▶ What the task asks
Please copy out each line of the entries in which "with" appears.

▶ Input
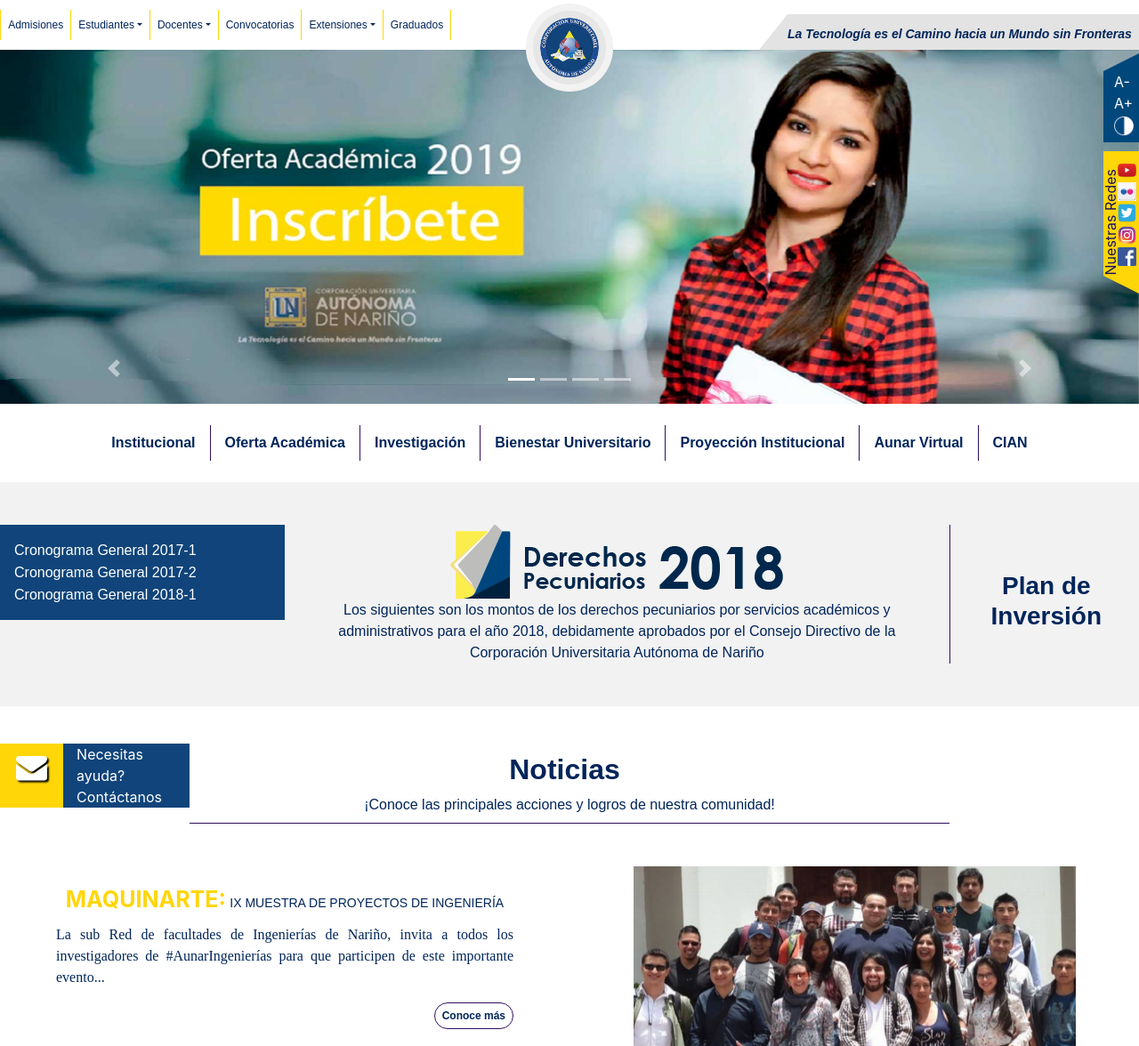
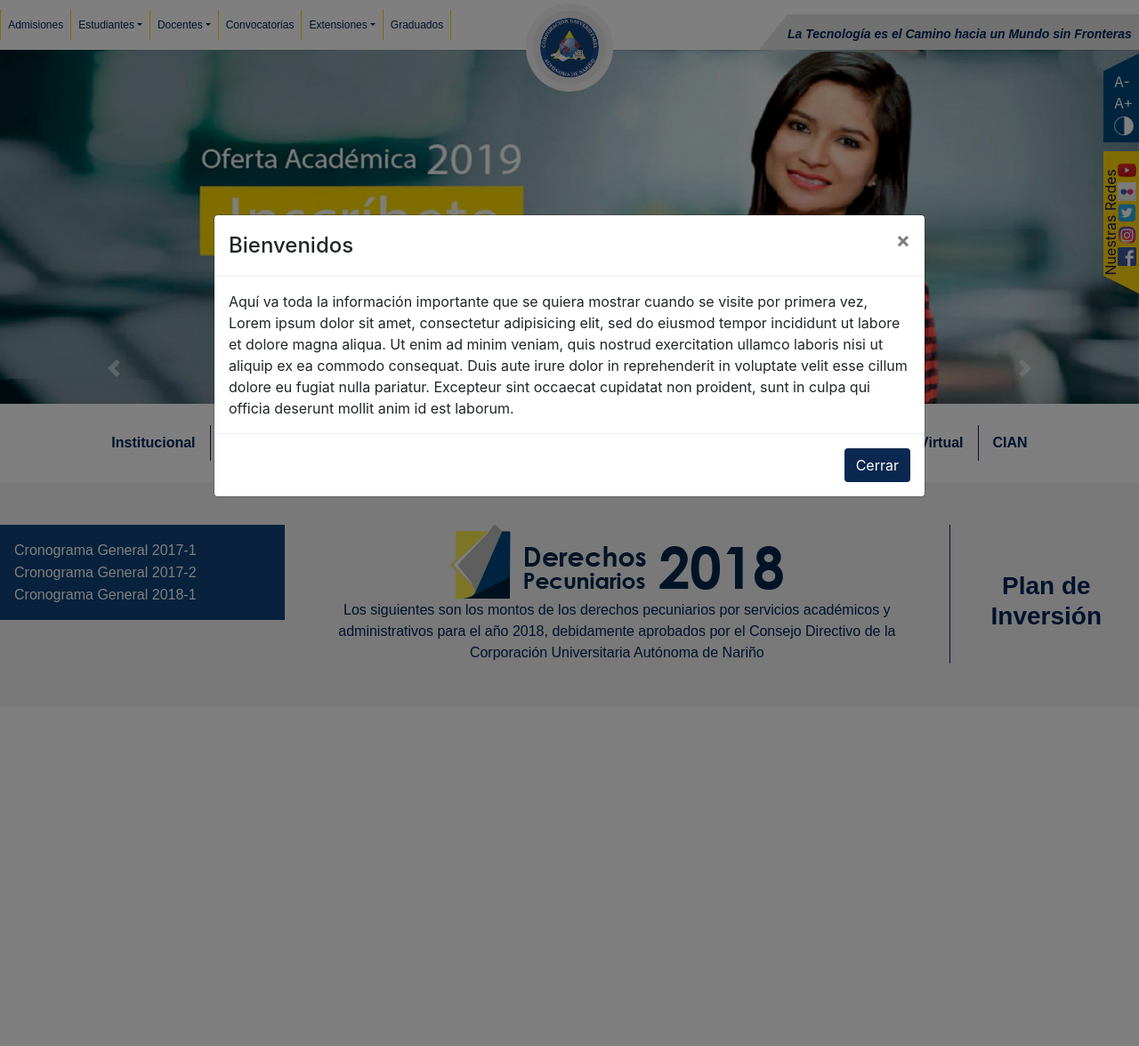
Before and after one commit to julianrodri11/aunar, a PHP site: page / in a window 1280 px wide. Shown: the top 1176 px of the page at 89% size. After the commit the page ends 746 px from the top, so only its background shows below. Run offline with PHP 8.4, Linux system fonts and the light colour scheme.

Commit message:
modal de bienvenida

```diff
--- a/index.php
+++ b/index.php
@@ -7,7 +7,38 @@
   <title>.::AUNAR::. - ::::CORPORACIÓN UNIVERSITARIA AUTÓNOMA DE NARIÑO</title>
 </head>
 <body>
+<!-- -----------------------------MODAL-------------------------- -->
+<!-- The Modal -->
+  <div class="modal fade" id="myModal">
+    <div class="modal-dialog modal-lg modal-dialog-centered">
+      <div class="modal-content">
 
+        <!-- Modal Header -->
+        <div class="modal-header">
+          <h4 class="modal-title">Bienvenidos</h4>
+          <button type="button" class="close" data-dismiss="modal">×</button>
+
+        </div>
+
+        <!-- Modal body -->
+        <div class="modal-body">
+          Aquí va toda la información importante que se quiera mostrar cuando se visite por primera vez, Lorem ipsum dolor sit amet, consectetur adipisicing elit, sed do eiusmod
+          tempor incididunt ut labore et dolore magna aliqua. Ut enim ad minim veniam,
+          quis nostrud exercitation ullamco laboris nisi ut aliquip ex ea commodo
+          consequat. Duis aute irure dolor in reprehenderit in voluptate velit esse
+          cillum dolore eu fugiat nulla pariatur. Excepteur sint occaecat cupidatat non
+          proident, sunt in culpa qui officia deserunt mollit anim id est laborum.
+        </div>
+
+        <!-- Modal footer -->
+        <div class="modal-footer">
+          <button type="button" class="btn fondo-azul-oscuro text-white" data-dismiss="modal">Cerrar</button>
+        </div>
+
+      </div>
+    </div>
+  </div>
+<!-- -----------------------------FIN MODAL------------------------ -->
 
 <!-------------------MENÚ PRINCIPAL-------------------------- -->
 <?php include_once('menu1.php');?>
--- a/js/personalizado.js
+++ b/js/personalizado.js
@@ -14,7 +14,7 @@
         }
       });
 
-    //funcion cuando el mouse pase sobre el menu, se desplñegue
+    //funcion cuando el mouse pase sobre el menu, se despliegue
      $(document).ready(function ()
     {
        $('.dropdown-toggle').mouseenter(function ()
@@ -22,3 +22,28 @@
           $(this).dropdown("toggle");
        });
     });
+
+
+     // para el modal de inicio
+
+     // init
+    $(document).ready(function(){
+       // verifica si existe una sesión, si no existe abre el modal
+      // Start
+      // sessionStorage.getItem('key');
+      if (sessionStorage.getItem("story") !== 'true') {
+        // sessionStorage.setItem('key', 'value'); pair
+        sessionStorage.setItem("story", "true");
+        // Calling the bootstrap modal
+        $("#myModal").modal();
+        }
+      // End
+
+      // sirve para crear un boton con id reset-session y destruir la sesion o se podria colocar por horas ,
+      // es decir si pasa una hora se destruye la sesion y se muestra el modal
+      // Do not include the code below, it is just for the 'Reset Session' button in the viewport.
+      // This is same as closing the browser tab.
+      $('#reset-session').on('click',function(){
+      sessionStorage.setItem('story','');
+      });
+    });
```
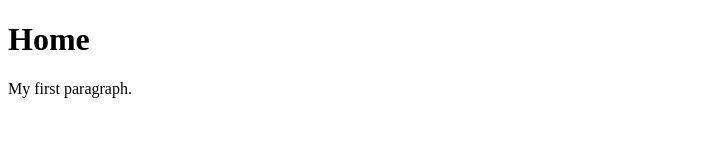
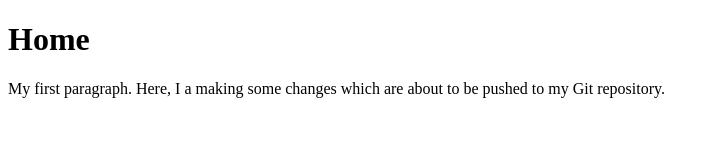
Before and after one commit to jugadeomkar1/git-demo, a plain HTML site: page web/index.html in a window 1280 px wide. Shown: the whole page, without its empty margins (0-719 px from the left). Drawn offline with Linux system fonts and the light colour scheme.

Commit message:
Updating index page for GitHub

```diff
--- a/web/index.html
+++ b/web/index.html
@@ -3,7 +3,7 @@
 <body>
 
 <h1>Home</h1>
-<p>My first paragraph.</p>
+<p>My first paragraph. Here, I a making some changes which are about to be pushed to my Git repository.</p>
 
 </body>
 </html>
```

▶ Response area
Before and after one commit to julianrodri11/aunar, a PHP site: page / in a window 1280 px wide. Shown: the top 1176 px of the page at 89% size. After the commit the page ends 746 px from the top, so only its background shows below. Run offline with PHP 8.4, Linux system fonts and the light colour scheme.
Before and after one commit to jugadeomkar1/git-demo, a plain HTML site: page web/index.html in a window 1280 px wide. Shown: the whole page, without its empty margins (0-719 px from the left). Drawn offline with Linux system fonts and the light colour scheme.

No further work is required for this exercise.